__Given information__:
BEGIN

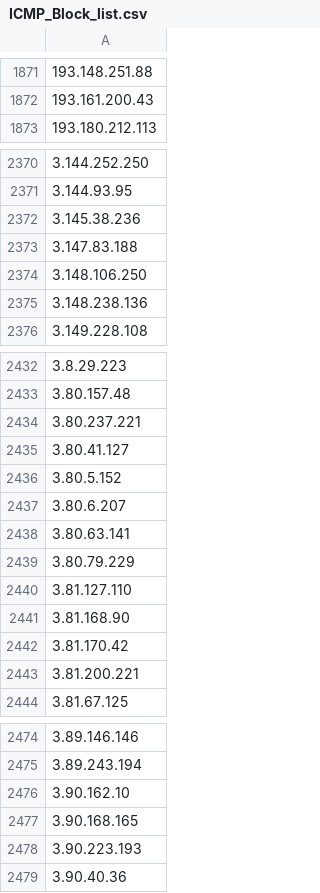
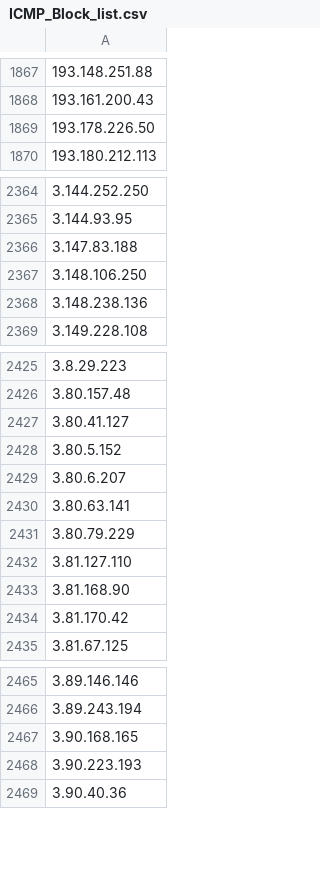
Before and after one commit to uic-soar/BlockLists, a CSV file: ICMP_Block_list.csv, drawn as a sheet; only a part is shown, gaps mark what is left out; the diff covers the shown part only.

```diff
--- a/ICMP_Block_list.csv
+++ b/ICMP_Block_list.csv
@@ -1872,2 +1868,3 @@
 193.161.200.43
+193.178.226.50
 193.180.212.113
@@ -2371,3 +2365,2 @@
 3.144.93.95
-3.145.38.236
 3.147.83.188
@@ -2433,3 +2426,2 @@
 3.80.157.48
-3.80.237.221
 3.80.41.127
@@ -2442,3 +2434,2 @@
 3.81.170.42
-3.81.200.221
 3.81.67.125
@@ -2475,3 +2466,2 @@
 3.89.243.194
-3.90.162.10
 3.90.168.165
```
Also changed, not shown: 4 added rows and 26 removed rows elsewhere in this file.
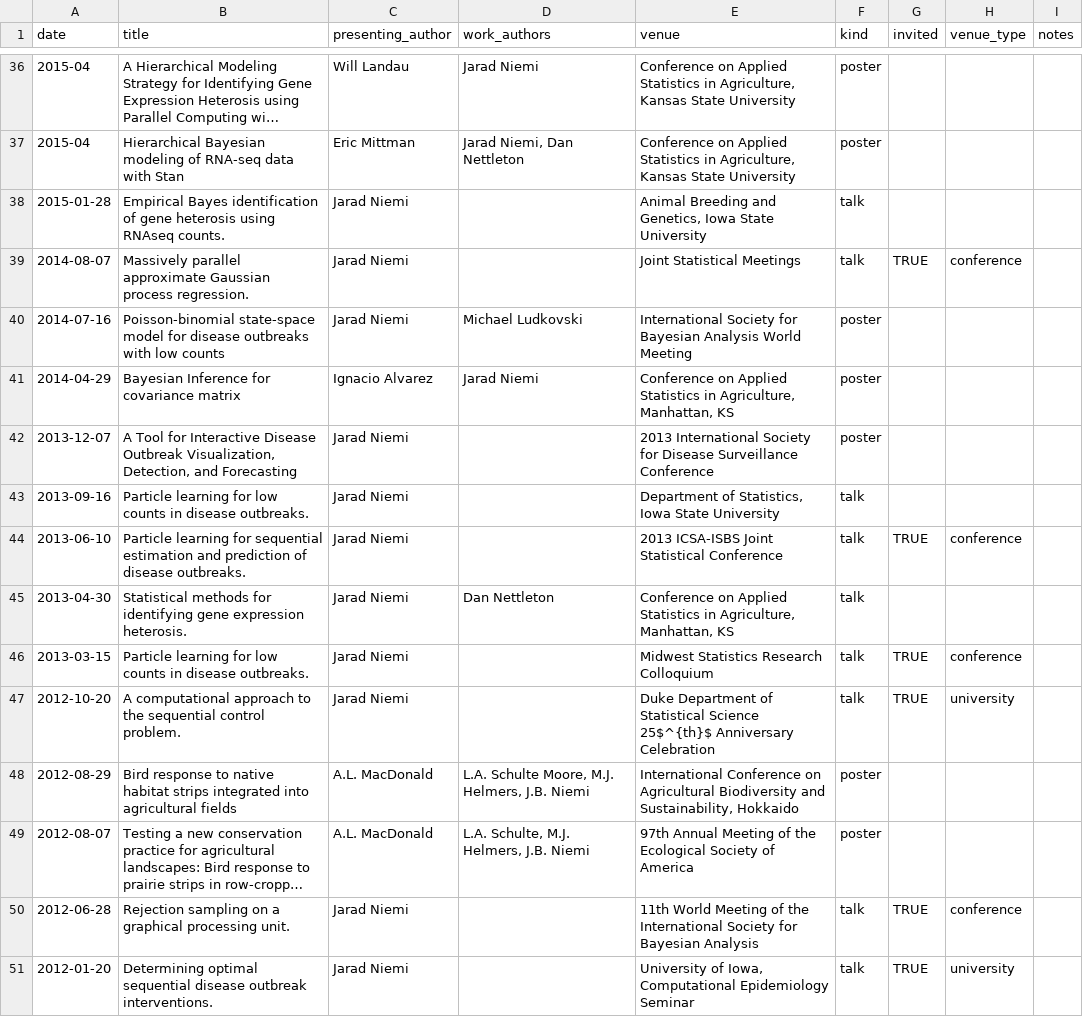
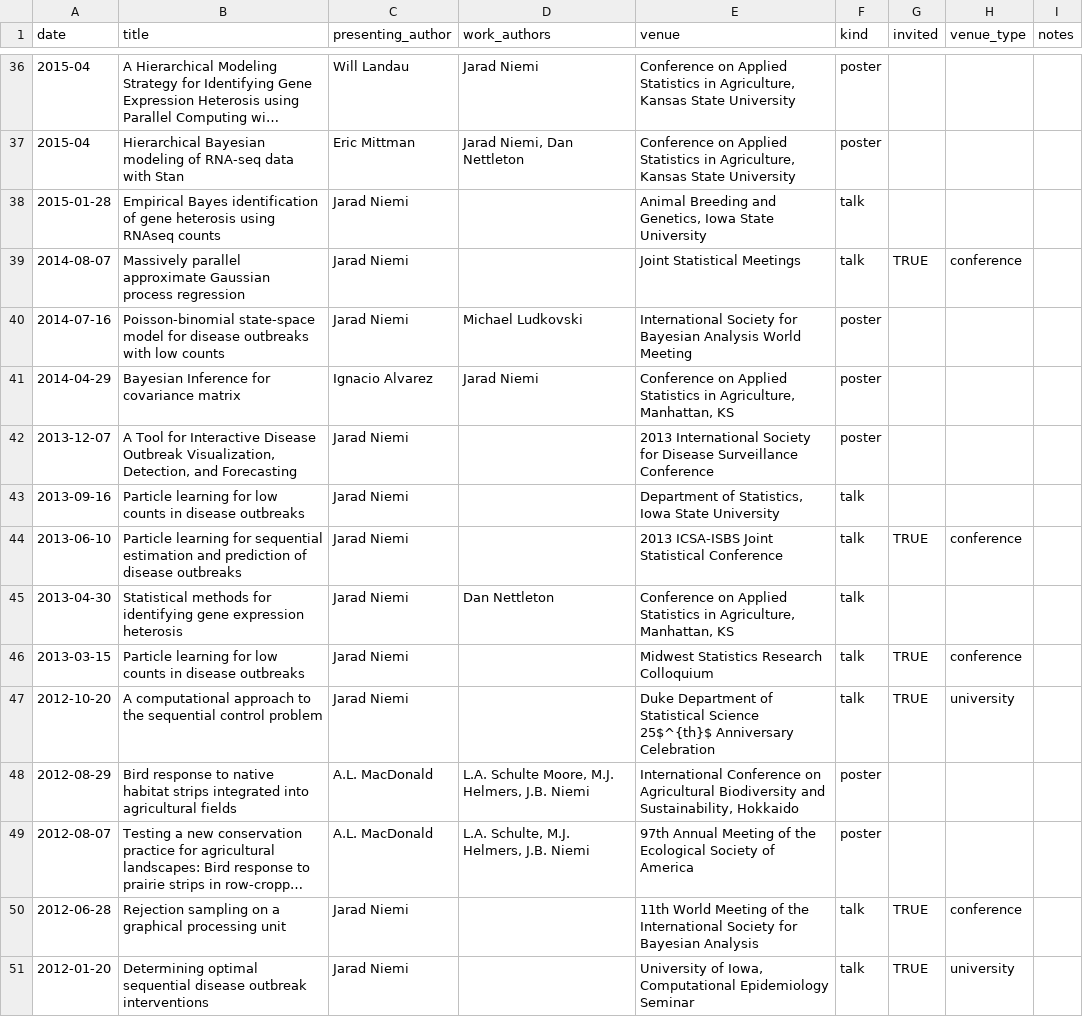
Before and after one commit to jarad/cv, a CSV file: presentations.csv, drawn as a sheet; only a part is shown, gaps mark what is left out; long unchanged cells end in …; the diff covers the shown part only; the diff names each change by its address in the sheet, - before the commit and + after, or states it on an @@ line.

```diff
--- a/presentations.csv
+++ b/presentations.csv
-B38 (title): …using RNAseq counts.
+B38 (title): …using RNAseq counts
-B39 (title): …Gaussian process regression.
+B39 (title): …Gaussian process regression
-B43 (title): …in disease outbreaks.
+B43 (title): …in disease outbreaks
-B44 (title): …of disease outbreaks.
+B44 (title): …of disease outbreaks
-B45 (title): …gene expression heterosis.
+B45 (title): …gene expression heterosis
-B46 (title): …in disease outbreaks.
+B46 (title): …in disease outbreaks
-B47 (title): …sequential control problem.
+B47 (title): …sequential control problem
-B50 (title): …graphical processing unit.
+B50 (title): …graphical processing unit
-B51 (title): …disease outbreak interventions.
+B51 (title): …disease outbreak interventions
```
Also changed, not shown: 55 edited cells elsewhere in this file, 1 other file.
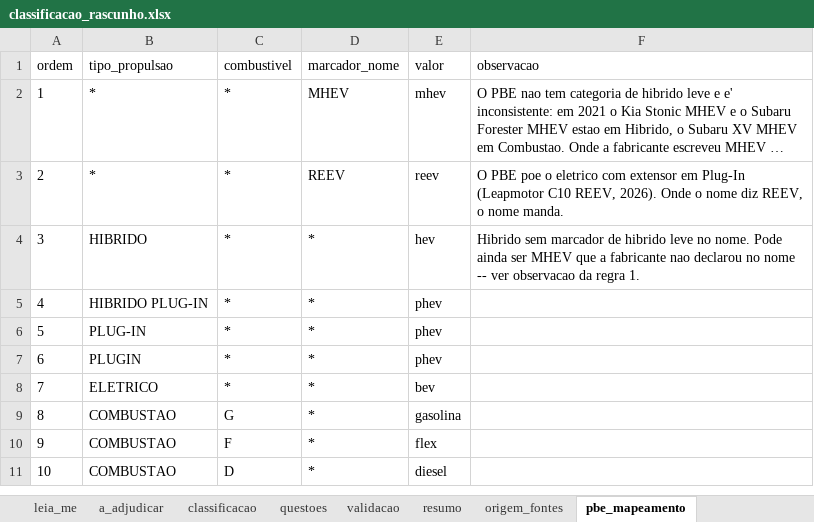
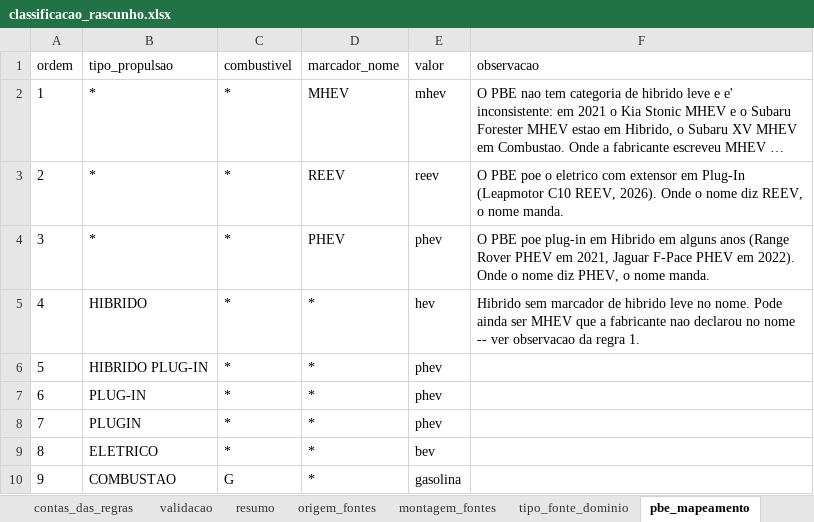
Before and after one commit to FranciscoArejano/Mercado-Automotivo, an Excel workbook: saidas/classificacao_rascunho.xlsx, sheet pbe_mapeamento, drawn as a sheet; only a part is shown; the shorter side is filled out with more unchanged rows; long unchanged cells end in …; values as stored, in another font and other column widths than the file's, no borders; addresses are those after the commit; the diff names each change by its address in the sheet, - before the commit and + after, or states it on an @@ line.

```diff
--- a/saidas/classificacao_rascunho.xlsx (sheet pbe_mapeamento)
+++ b/saidas/classificacao_rascunho.xlsx (sheet pbe_mapeamento)
+sheet tab: contas_das_regras
+sheet tab: montagem_fontes
+sheet tab: tipo_fonte_dominio
+row 4: 3 | * | * | PHEV | phev | O PBE poe plug-in em Hibrido em alguns anos (Range Rover PHEV em 2021, Jaguar F-Pace PHEV em 2022). Onde o nome diz PHEV, o nome manda.
@@ column A (ordem) renumbered from row 5 down @@
```
Also changed, not shown: sheet a_adjudicar, sheet classificacao, sheet origem_fontes, sheet leia_me, sheet validacao, sheet questoes, other sheet tabs, 10 other files.
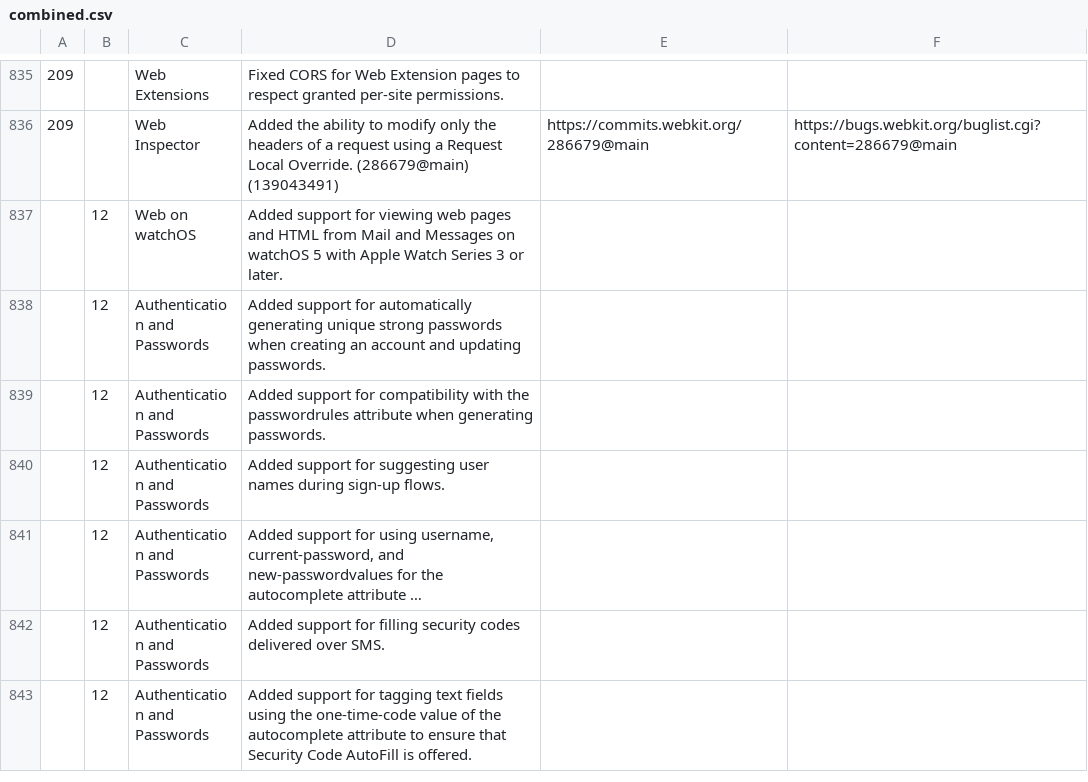
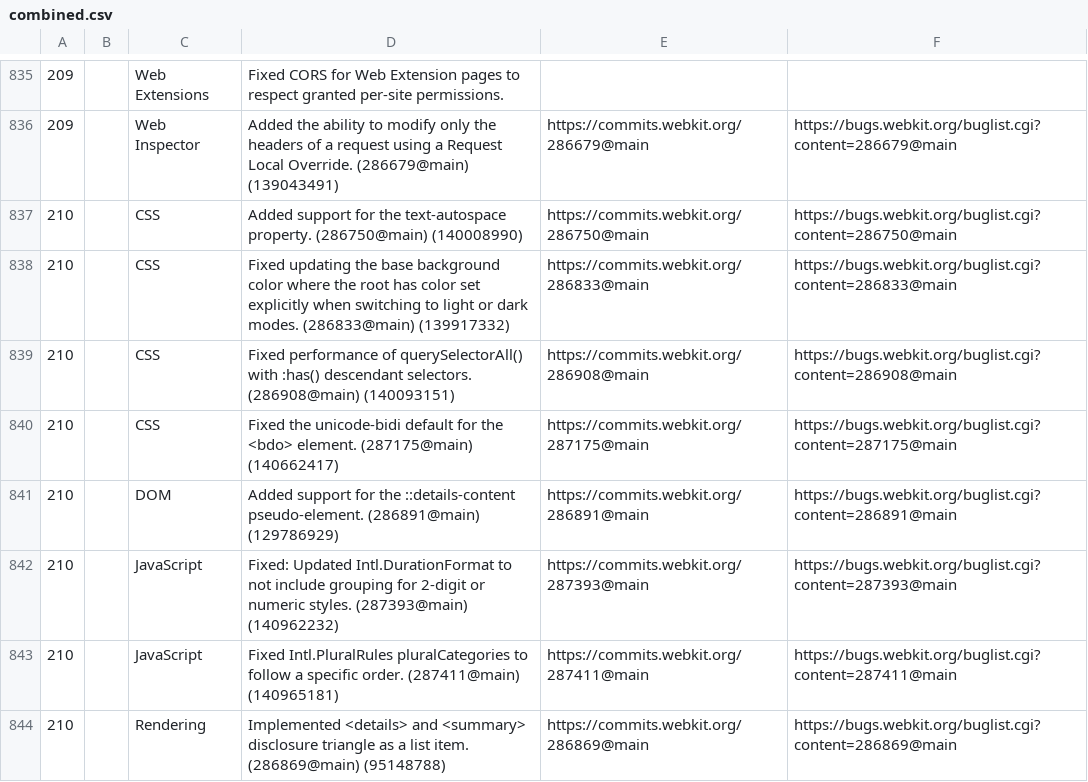
Before and after one commit to martinbalfanz/compat-utils, a CSV file: output/combined.csv, drawn as a sheet; only a part is shown, gaps mark what is left out; the shorter side is filled out with more unchanged rows; long unchanged cells end in …; the diff covers the shown part only; the diff names each change by its address in the sheet, - before the commit and + after, or states it on an @@ line.

```diff
--- a/output/combined.csv
+++ b/output/combined.csv
+row 837: 210 |  | CSS | Added support for the text-autospace property. (286750@main) (140008990) | https://commits.webkit.org/286750@main | https://bugs.webkit.org/buglist.cgi?content=286750@main
+row 838: 210 |  | CSS | Fixed updating the base background color where the root has color set explicitly when switching to light or dark modes. (286833@main) (139917332) | https://commits.webkit.org/286833@main | https://bugs.webkit.org/buglist.cgi?content=286833@main
+row 839: 210 |  | CSS | Fixed performance of querySelectorAll() with :has() descendant selectors. (286908@main) (140093151) | https://commits.webkit.org/286908@main | https://bugs.webkit.org/buglist.cgi?content=286908@main
+row 840: 210 |  | CSS | Fixed the unicode-bidi default for the <bdo> element. (287175@main) (140662417) | https://commits.webkit.org/287175@main | https://bugs.webkit.org/buglist.cgi?content=287175@main
+row 841: 210 |  | DOM | Added support for the ::details-content pseudo-element. (286891@main) (129786929) | https://commits.webkit.org/286891@main | https://bugs.webkit.org/buglist.cgi?content=286891@main
+row 842: 210 |  | JavaScript | Fixed: Updated Intl.DurationFormat to not include grouping for 2-digit or numeric styles. (287393@main) (140962232) | https://commits.webkit.org/287393@main | https://bugs.webkit.org/buglist.cgi?content=287393@main
+row 843: 210 |  | JavaScript | Fixed Intl.PluralRules pluralCategories to follow a specific order. (287411@main) (140965181) | https://commits.webkit.org/287411@main | https://bugs.webkit.org/buglist.cgi?content=287411@main
+row 844: 210 |  | Rendering | Implemented <details> and <summary> disclosure triangle as a list item. (286869@main) (95148788) | https://commits.webkit.org/286869@main | https://bugs.webkit.org/buglist.cgi?content=286869@main
```
Also changed, not shown: 19 added rows and 3 edited cells elsewhere in this file, output/all-safari-release-notes.csv, output/all-webkit-blog.csv, 2 other files.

END

__Task__: Return every entry from the listing above exactly as it stands, leaving out any picture.

__Answer box__:
Before and after one commit to uic-soar/BlockLists, a CSV file: ICMP_Block_list.csv, drawn as a sheet; only a part is shown, gaps mark what is left out; the diff covers the shown part only.

```diff
--- a/ICMP_Block_list.csv
+++ b/ICMP_Block_list.csv
@@ -1872,2 +1868,3 @@
 193.161.200.43
+193.178.226.50
 193.180.212.113
@@ -2371,3 +2365,2 @@
 3.144.93.95
-3.145.38.236
 3.147.83.188
@@ -2433,3 +2426,2 @@
 3.80.157.48
-3.80.237.221
 3.80.41.127
@@ -2442,3 +2434,2 @@
 3.81.170.42
-3.81.200.221
 3.81.67.125
@@ -2475,3 +2466,2 @@
 3.89.243.194
-3.90.162.10
 3.90.168.165
```
Also changed, not shown: 4 added rows and 26 removed rows elsewhere in this file.
Before and after one commit to jarad/cv, a CSV file: presentations.csv, drawn as a sheet; only a part is shown, gaps mark what is left out; long unchanged cells end in …; the diff covers the shown part only; the diff names each change by its address in the sheet, - before the commit and + after, or states it on an @@ line.

```diff
--- a/presentations.csv
+++ b/presentations.csv
-B38 (title): …using RNAseq counts.
+B38 (title): …using RNAseq counts
-B39 (title): …Gaussian process regression.
+B39 (title): …Gaussian process regression
-B43 (title): …in disease outbreaks.
+B43 (title): …in disease outbreaks
-B44 (title): …of disease outbreaks.
+B44 (title): …of disease outbreaks
-B45 (title): …gene expression heterosis.
+B45 (title): …gene expression heterosis
-B46 (title): …in disease outbreaks.
+B46 (title): …in disease outbreaks
-B47 (title): …sequential control problem.
+B47 (title): …sequential control problem
-B50 (title): …graphical processing unit.
+B50 (title): …graphical processing unit
-B51 (title): …disease outbreak interventions.
+B51 (title): …disease outbreak interventions
```
Also changed, not shown: 55 edited cells elsewhere in this file, 1 other file.
Before and after one commit to FranciscoArejano/Mercado-Automotivo, an Excel workbook: saidas/classificacao_rascunho.xlsx, sheet pbe_mapeamento, drawn as a sheet; only a part is shown; the shorter side is filled out with more unchanged rows; long unchanged cells end in …; values as stored, in another font and other column widths than the file's, no borders; addresses are those after the commit; the diff names each change by its address in the sheet, - before the commit and + after, or states it on an @@ line.

```diff
--- a/saidas/classificacao_rascunho.xlsx (sheet pbe_mapeamento)
+++ b/saidas/classificacao_rascunho.xlsx (sheet pbe_mapeamento)
+sheet tab: contas_das_regras
+sheet tab: montagem_fontes
+sheet tab: tipo_fonte_dominio
+row 4: 3 | * | * | PHEV | phev | O PBE poe plug-in em Hibrido em alguns anos (Range Rover PHEV em 2021, Jaguar F-Pace PHEV em 2022). Onde o nome diz PHEV, o nome manda.
@@ column A (ordem) renumbered from row 5 down @@
```
Also changed, not shown: sheet a_adjudicar, sheet classificacao, sheet origem_fontes, sheet leia_me, sheet validacao, sheet questoes, other sheet tabs, 10 other files.
Before and after one commit to martinbalfanz/compat-utils, a CSV file: output/combined.csv, drawn as a sheet; only a part is shown, gaps mark what is left out; the shorter side is filled out with more unchanged rows; long unchanged cells end in …; the diff covers the shown part only; the diff names each change by its address in the sheet, - before the commit and + after, or states it on an @@ line.

```diff
--- a/output/combined.csv
+++ b/output/combined.csv
+row 837: 210 |  | CSS | Added support for the text-autospace property. (286750@main) (140008990) | https://commits.webkit.org/286750@main | https://bugs.webkit.org/buglist.cgi?content=286750@main
+row 838: 210 |  | CSS | Fixed updating the base background color where the root has color set explicitly when switching to light or dark modes. (286833@main) (139917332) | https://commits.webkit.org/286833@main | https://bugs.webkit.org/buglist.cgi?content=286833@main
+row 839: 210 |  | CSS | Fixed performance of querySelectorAll() with :has() descendant selectors. (286908@main) (140093151) | https://commits.webkit.org/286908@main | https://bugs.webkit.org/buglist.cgi?content=286908@main
+row 840: 210 |  | CSS | Fixed the unicode-bidi default for the <bdo> element. (287175@main) (140662417) | https://commits.webkit.org/287175@main | https://bugs.webkit.org/buglist.cgi?content=287175@main
+row 841: 210 |  | DOM | Added support for the ::details-content pseudo-element. (286891@main) (129786929) | https://commits.webkit.org/286891@main | https://bugs.webkit.org/buglist.cgi?content=286891@main
+row 842: 210 |  | JavaScript | Fixed: Updated Intl.DurationFormat to not include grouping for 2-digit or numeric styles. (287393@main) (140962232) | https://commits.webkit.org/287393@main | https://bugs.webkit.org/buglist.cgi?content=287393@main
+row 843: 210 |  | JavaScript | Fixed Intl.PluralRules pluralCategories to follow a specific order. (287411@main) (140965181) | https://commits.webkit.org/287411@main | https://bugs.webkit.org/buglist.cgi?content=287411@main
+row 844: 210 |  | Rendering | Implemented <details> and <summary> disclosure triangle as a list item. (286869@main) (95148788) | https://commits.webkit.org/286869@main | https://bugs.webkit.org/buglist.cgi?content=286869@main
```
Also changed, not shown: 19 added rows and 3 edited cells elsewhere in this file, output/all-safari-release-notes.csv, output/all-webkit-blog.csv, 2 other files.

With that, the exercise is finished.